Despite international denunciation, Israel is proceeding with its unilateral plans to build the Segregation Wall, isolating and confiscating large tracts of Bethlehem Governorate’s lands. Eventually, Bethlehem will lose more than the physical link it has (or once had) with Jerusalem, but spiritually as well. Table 9 shows Bethlehem Governorate in the aftermath of the Israeli scheme.  
Table 9, shows a look on what to become of Bethlehem Governorate under Israeli Unilateral activities to inflict facts on the ground.
608 Km2
Palestinian control
This includes area “A” where Palestinians have comprehensive control
Semi- control
This includes area “B” where Palestinians have administrative control. It also exclude 4Km2 located within the Segregated Zone
Nature Reserve
Under Sharm Esh Sheikh Memorandum (Phase Three of March 2000, the area was set to go under Palestinian control. However, Israel still maintain control on it to this day
Area Under Israeli Control which includes Area C, The Israeli Declared Closed Military Area and the Israeli Segregation Zones area.
Area under Israeli control located east of the Israeli Segregated Zone and the west of the Nature Reserve Area and the Closed Military Area. Most likely to be negotiated to turn over to Palestinian control at the time the negotiation between the Palestinians and Israeli side in resumed   
Source: ARIJ GIS Database 2011

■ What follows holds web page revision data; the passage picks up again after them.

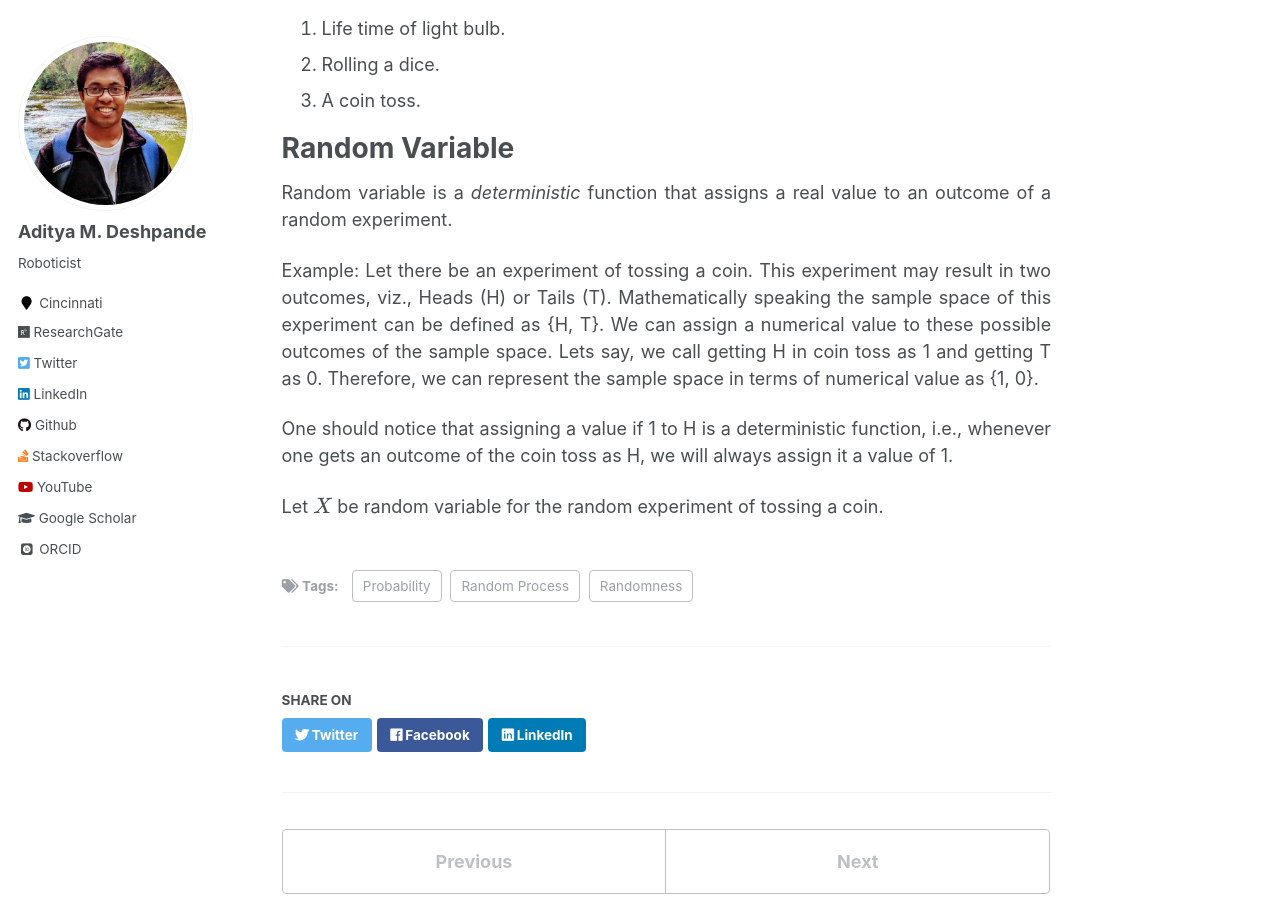
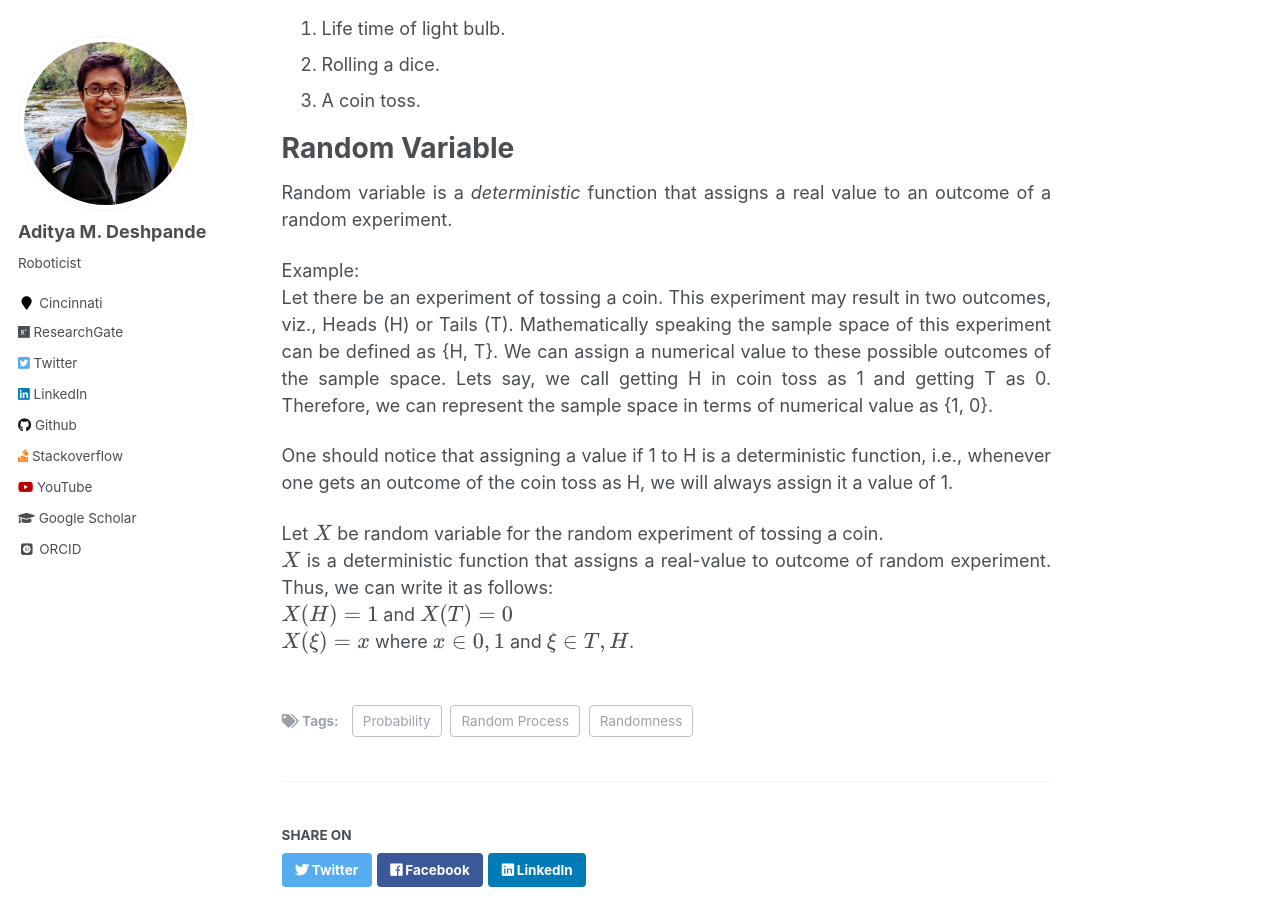
Before and after one commit to adipandas/adipandas.github.io, a Jekyll site: the page built from _posts/2019-09-01-random-process.md, in a window 1280 px wide and 900 px high, scrolled down 480 px. Built offline with Jekyll 4.4.1, drawn with Linux system fonts in a browser that asks for light colours; some web fonts are replaced; formulas are drawn with MathJax 3; comment, search, counter and statistics services are not loaded.

Commit message:
Update 2019-09-01-random-process.md

```diff
--- a/_posts/2019-09-01-random-process.md
+++ b/_posts/2019-09-01-random-process.md
@@ -29,3 +29,7 @@
 One should notice that assigning a value if 1 to H is a deterministic function, i.e., whenever one gets an outcome of the coin toss as H, we will always assign it a value of 1.
 
 Let $$X$$ be random variable for the random experiment of tossing a coin.
+$$X$$ is a deterministic function that assigns a real-value to outcome of random experiment.
+Thus, we can write it as follows:
+$$X(H) = 1$$ and $$X(T)=0$$
+$$X(\xi)=x$$ where $$x\in{0, 1}$$ and $$\xi\in{T, H}$$.
```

Settlements’ outposts, is a technique improvised by Israeli officials in cooperation with the Israeli settlers; under which the latter seize hilltops and certain locations in close proximity to existing settlements in order to annex the location to the settlement –if it exist within the master plan area of the settlements – all of which under the direct protection of the Israeli Army.

When the Palestinian National Authority came into power, it redrew the administrative boundaries of the West Bank Governorates. Upon the new alignment, Bethlehem Governorate covers 607.6 km2, with five main cities (Bethlehem, Beit Jala, Beit Sahour, Al Khader and Al Doha) and 70 localities including 3 refugees’ camps. Today, the Governorate is a home to 225,567 Palestinian inhabitants today (PCBS 2010). 






Categories: Israeli Violations